Bridget glanced at the door before saying, "Tony—my husband—is Molly and Jacob's dad, but he is not your biological dad. In fact, I never married your biological dad."
"Okay, well, maybe you can tell me about my biological dad," Abbie replied.
Bridget weakly grinned before saying, "I can tell you what I can remember about your biological dad, but to be honest, I didn't know him for very long so I didn't get the chance to get to know him all that well."
"Every little bit helps," Abbie replied with a slight grin.
"Okay," Bridget replied with a slight grin. "Your biological dad's name is Richard Lowry. He was seventeen and the day we met was May 24th, and I know the day we met because I had turned fifteen on May 23rd.
"Anyway, the day we met, I thought Richard was fifteen like I was and he thought I was seventeen like he was. In fact, almost everyone in the neighborhood—including my parents—thought I was the older one between me and him.
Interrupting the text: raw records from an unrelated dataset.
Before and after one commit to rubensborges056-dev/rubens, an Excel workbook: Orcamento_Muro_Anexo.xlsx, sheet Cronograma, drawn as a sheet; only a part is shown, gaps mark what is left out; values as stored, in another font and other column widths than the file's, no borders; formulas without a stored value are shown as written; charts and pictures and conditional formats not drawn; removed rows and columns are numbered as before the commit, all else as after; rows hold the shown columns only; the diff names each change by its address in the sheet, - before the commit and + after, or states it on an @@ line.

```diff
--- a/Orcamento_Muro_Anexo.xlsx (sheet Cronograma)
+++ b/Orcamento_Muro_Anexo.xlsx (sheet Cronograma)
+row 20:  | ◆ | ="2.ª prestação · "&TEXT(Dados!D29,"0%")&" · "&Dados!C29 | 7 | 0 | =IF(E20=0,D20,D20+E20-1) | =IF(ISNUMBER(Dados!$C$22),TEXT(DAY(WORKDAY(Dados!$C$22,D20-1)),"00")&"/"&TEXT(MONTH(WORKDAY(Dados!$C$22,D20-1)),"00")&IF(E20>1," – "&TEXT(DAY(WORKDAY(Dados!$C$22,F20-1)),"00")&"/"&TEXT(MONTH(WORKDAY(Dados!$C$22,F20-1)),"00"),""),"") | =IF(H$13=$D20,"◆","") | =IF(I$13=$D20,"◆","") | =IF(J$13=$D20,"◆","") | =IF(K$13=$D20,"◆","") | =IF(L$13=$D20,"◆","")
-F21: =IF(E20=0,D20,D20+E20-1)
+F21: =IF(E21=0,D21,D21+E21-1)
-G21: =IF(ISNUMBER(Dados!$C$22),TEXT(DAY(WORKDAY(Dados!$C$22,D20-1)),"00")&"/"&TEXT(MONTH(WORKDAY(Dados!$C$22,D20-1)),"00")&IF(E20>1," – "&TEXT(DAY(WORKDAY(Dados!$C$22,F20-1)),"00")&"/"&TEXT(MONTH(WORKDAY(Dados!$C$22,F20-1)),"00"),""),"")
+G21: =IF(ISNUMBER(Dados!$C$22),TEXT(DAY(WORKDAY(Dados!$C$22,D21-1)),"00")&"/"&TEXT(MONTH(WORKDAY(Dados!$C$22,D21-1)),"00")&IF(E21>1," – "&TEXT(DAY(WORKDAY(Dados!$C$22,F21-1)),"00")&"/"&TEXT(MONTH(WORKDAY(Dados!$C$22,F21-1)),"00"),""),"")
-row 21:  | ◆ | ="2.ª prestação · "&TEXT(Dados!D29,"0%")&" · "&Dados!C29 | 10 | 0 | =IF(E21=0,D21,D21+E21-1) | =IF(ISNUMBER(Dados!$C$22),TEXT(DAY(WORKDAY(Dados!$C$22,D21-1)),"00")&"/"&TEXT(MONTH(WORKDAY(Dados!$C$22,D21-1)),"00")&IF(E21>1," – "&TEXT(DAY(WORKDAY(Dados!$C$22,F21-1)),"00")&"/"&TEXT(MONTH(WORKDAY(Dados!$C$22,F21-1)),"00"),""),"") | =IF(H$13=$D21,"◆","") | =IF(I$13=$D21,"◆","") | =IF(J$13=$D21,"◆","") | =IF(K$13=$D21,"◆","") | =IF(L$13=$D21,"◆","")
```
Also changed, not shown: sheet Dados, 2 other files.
I'm 5' 10" now, but when I was fifteen, I was about 5' 8" and looked closer to an adult and he was about 5' 5" and looked like he was a freshman in high school. His hair is dark brown… or at least it was when I first met him, and his eyes are brown like yours."
Abbie slightly grinned as Bridget continued to say, "Anyway, Richard took an instant liking towards me, so when he turned on his charm and asked me to go places with him, I did. During our first week of dating, I learned that Richard was in fact seventeen years old; however, I didn't tell him or my parents that he was two years older than me. I let Richard think that I was seventeen and I let my parents think that Richard was fifteen. Then after Richard and I had dated for two months, we made love for the first time. The second time we made love was two weeks later and then after that, we began making love a couple of times a week for three whole months. In fact, the only reason why we stopped making love was because I thought I had come down with the flu…"
"You didn't have the flu though, did you?" Abbie rhetorically questioned. "You had gotten pregnant with me."
"Yes," Bridget replied. "I became pregnant with you when I was only fifteen years old. My parents—your grandparents—were furious to say the least, and once they were done being furious they began brainstorming on how to correct my situation. Your grandma suggested abortion, but your grandpa and I were set against it."
"Did anyone suggest keeping me?" Abbie questioned.
"Yes. I did," Bridget replied with a smile. Abbie smiled as well. "I swear, I wanted to keep you, but I was given a long list of reasons as to why I couldn't. Your grandparents successfully convinced me that putting you up for adoption was the best thing that I could do for you though. However, I also wanted you to find me when the time came. So I told the people at the adoption agency for them to give you my name and information if you ever come looking for me. That is how you found me, right? Through the adoption agency?"
Abbie slightly shrugged before saying, "My mom—my adopted mom, anyway—had gotten the information for me and I didn't ask how she was able to find you, nor did she volunteer that information."
Bridget nodded before saying, "Most likely she had gotten the information from the adoption agency." Bridget then gestured towards the door. "Anyway, would you like to officially meet your thirteen-year-old sister, your ten-year-old brother and my husband?"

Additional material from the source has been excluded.